Despite the crowds, everyone in line was in the store just 10 minutes after the doors opened.
No T-day protests
There were no protests visible at either store for their Thanksgiving Day opening as “Black Friday” sales continue to creep earlier and earlier and to more and more stores. K-Marts have been open on Thanksgiving for years, along with Walmarts and Targets. But others such as Big Lots, Old Navy and Gander Mountain joined them this year.
And that’s not to mention bargains already to be found online.
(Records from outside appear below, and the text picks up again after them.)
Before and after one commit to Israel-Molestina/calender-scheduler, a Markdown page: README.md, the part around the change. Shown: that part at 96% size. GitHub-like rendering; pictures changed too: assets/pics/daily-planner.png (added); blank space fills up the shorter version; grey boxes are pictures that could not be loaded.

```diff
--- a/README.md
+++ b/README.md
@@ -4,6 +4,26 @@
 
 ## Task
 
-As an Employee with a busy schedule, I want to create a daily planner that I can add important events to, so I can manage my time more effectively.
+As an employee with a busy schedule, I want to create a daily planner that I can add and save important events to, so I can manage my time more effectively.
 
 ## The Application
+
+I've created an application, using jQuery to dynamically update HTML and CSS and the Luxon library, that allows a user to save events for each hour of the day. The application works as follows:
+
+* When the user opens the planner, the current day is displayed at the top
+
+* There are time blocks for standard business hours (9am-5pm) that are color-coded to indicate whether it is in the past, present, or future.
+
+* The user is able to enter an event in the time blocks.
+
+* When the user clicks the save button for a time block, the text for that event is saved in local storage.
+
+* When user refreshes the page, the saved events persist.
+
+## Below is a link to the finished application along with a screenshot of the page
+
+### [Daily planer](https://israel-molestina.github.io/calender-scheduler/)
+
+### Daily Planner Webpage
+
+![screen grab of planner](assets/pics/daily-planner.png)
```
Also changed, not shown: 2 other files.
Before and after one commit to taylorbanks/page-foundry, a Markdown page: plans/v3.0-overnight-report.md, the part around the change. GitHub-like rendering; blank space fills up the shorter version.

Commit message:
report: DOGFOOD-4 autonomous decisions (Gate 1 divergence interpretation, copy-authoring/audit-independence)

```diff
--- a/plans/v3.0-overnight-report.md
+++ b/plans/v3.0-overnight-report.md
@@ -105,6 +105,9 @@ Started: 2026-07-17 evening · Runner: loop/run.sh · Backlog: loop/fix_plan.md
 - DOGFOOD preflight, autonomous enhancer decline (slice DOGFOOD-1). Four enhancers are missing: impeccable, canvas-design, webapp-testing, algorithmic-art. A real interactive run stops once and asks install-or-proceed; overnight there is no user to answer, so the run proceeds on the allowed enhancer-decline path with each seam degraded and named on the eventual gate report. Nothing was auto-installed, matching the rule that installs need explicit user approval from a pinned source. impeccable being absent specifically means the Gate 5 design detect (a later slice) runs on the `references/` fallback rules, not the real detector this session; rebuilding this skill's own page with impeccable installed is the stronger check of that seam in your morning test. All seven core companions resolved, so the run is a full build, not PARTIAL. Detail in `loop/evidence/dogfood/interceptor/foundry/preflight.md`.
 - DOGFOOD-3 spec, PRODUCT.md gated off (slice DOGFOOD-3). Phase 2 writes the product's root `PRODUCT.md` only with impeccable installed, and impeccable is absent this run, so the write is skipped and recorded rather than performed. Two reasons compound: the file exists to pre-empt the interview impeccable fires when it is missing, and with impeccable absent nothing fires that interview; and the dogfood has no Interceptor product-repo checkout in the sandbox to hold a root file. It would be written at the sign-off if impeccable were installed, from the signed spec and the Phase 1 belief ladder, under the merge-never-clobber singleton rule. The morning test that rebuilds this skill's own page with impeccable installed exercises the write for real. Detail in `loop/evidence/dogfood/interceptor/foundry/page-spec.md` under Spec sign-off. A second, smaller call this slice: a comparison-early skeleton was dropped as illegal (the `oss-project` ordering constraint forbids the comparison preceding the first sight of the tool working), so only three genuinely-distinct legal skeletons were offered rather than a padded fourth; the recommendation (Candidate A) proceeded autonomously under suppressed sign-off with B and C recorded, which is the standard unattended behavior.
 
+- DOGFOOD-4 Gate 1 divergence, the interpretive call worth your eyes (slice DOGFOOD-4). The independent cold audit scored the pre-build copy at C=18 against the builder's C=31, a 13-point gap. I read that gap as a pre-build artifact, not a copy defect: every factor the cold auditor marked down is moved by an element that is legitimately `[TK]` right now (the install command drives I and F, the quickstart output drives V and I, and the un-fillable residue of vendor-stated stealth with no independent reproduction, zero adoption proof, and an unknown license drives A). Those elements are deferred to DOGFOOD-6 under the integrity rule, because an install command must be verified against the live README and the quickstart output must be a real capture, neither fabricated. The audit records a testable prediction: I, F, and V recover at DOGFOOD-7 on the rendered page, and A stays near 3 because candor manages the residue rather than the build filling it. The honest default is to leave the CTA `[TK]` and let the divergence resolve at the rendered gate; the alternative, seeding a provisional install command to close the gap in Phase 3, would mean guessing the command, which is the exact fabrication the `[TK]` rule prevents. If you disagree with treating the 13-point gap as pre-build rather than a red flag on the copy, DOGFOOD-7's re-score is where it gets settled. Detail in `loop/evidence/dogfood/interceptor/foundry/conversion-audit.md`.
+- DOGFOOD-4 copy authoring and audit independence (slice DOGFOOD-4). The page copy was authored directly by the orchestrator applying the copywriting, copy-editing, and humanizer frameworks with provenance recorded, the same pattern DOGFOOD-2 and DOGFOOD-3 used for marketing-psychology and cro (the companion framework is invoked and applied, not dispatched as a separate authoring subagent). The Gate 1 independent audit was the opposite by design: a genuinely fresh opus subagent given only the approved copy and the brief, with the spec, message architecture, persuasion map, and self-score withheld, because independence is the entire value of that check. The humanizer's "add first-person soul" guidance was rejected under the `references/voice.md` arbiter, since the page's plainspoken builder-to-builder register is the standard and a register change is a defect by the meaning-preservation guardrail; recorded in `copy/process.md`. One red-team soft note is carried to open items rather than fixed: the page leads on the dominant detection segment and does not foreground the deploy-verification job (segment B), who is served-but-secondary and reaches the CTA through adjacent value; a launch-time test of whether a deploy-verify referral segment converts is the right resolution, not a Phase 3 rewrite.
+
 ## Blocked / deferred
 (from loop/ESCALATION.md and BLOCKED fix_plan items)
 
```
The group Stand Up Chicago organized low-wage food and retail workers in the Chicago area to go out Friday morning and demand that employers raise the floor on wages and benefits. The demonstrations were supposed to include actions at 1,000 or so Walmart stores — including the one in Elgin — across the nation in an attempt to draw attention to labor issues and to unionize retail workers.
But while there has been grousing in the media and among some groups about shopping’s intrusion onto Thanksgiving, hard-core bargain hunters Thursday night said they were OK with the early openings and that the event was part of their family’s holiday tradition as much as turkey and cranberries were earlier in the day.
Dena Marquardt and her daughter, Melissa, both of South Elgin, were waiting in line for DVD and game deals. That line wrapped around the produce section for the sales — which were set up in the bakery area.
“We are here for the prices, the deals,” Dena Marquardt said.
They went through all of the store ads early in the day and made an attack list — mapping out which stores had what items on sale and when. They expected to be out all night, hitting a total of eight stores with early deals.
Melissa Marquardt works at the South Elgin SuperTarget and said she was just glad she hadn’t been scheduled to work. She had no problems with shopping on Thanksgiving, or seeing her coworkers scheduled for the night, and said, “When you work at a store like that it is expected.”
Near the front of the same line, Tyler Domsten, 21, of South Elgin, was hoping to pick up some of the games and movies he wanted for himself — “Brave” and “The Amazing Spider-Man.”
He was waiting in line with his brother and another friend, all of whom have done the same thing in previous years.
Last year during Walmart’s Black Friday sales, they got applause from other shoppers, Domsten said, after the guys lifted a ping-pong table over their heads and out the doors — the only way to maneuver through a dense crowd.
“I’ve never gotten applause for shopping before,” he said.
Several people out Thursday night said they had game plans that included having relatives waiting in different lines on one store, or even at various stores up and down Randall Road.
“We will separate as soon as they say ‘Go,’” said Errol Washington of Elgin. He was there with 10 different family members.
At SuperTarget, Brian Mayer and his wife, of Des Plaines, had been in line since 5:45 p.m. They were also the only people in line for the first 90 minutes. He had brothers and sisters spread out at different stores, many with lists their mother sent along with them.
That plan was similar to the one of Neha Parekh of Streamwood. Her brother was at Walmart and her husband was waiting at Best Buy for that store to open. They came to the Elgin area to shop as they were expecting smaller crowds, she said.
Their Thanksgiving dinner was rushed somewhat, Parekh said, because they had to drive to Elgin and get in line. But it’s part of what her family does on the holiday, she added.
Overall, SuperTarget store team leader Geno Rio said the early bird crowds were pretty well-behaved, and he expected that to remain the same on Thursday night into Friday.
“We have great customers,” he said.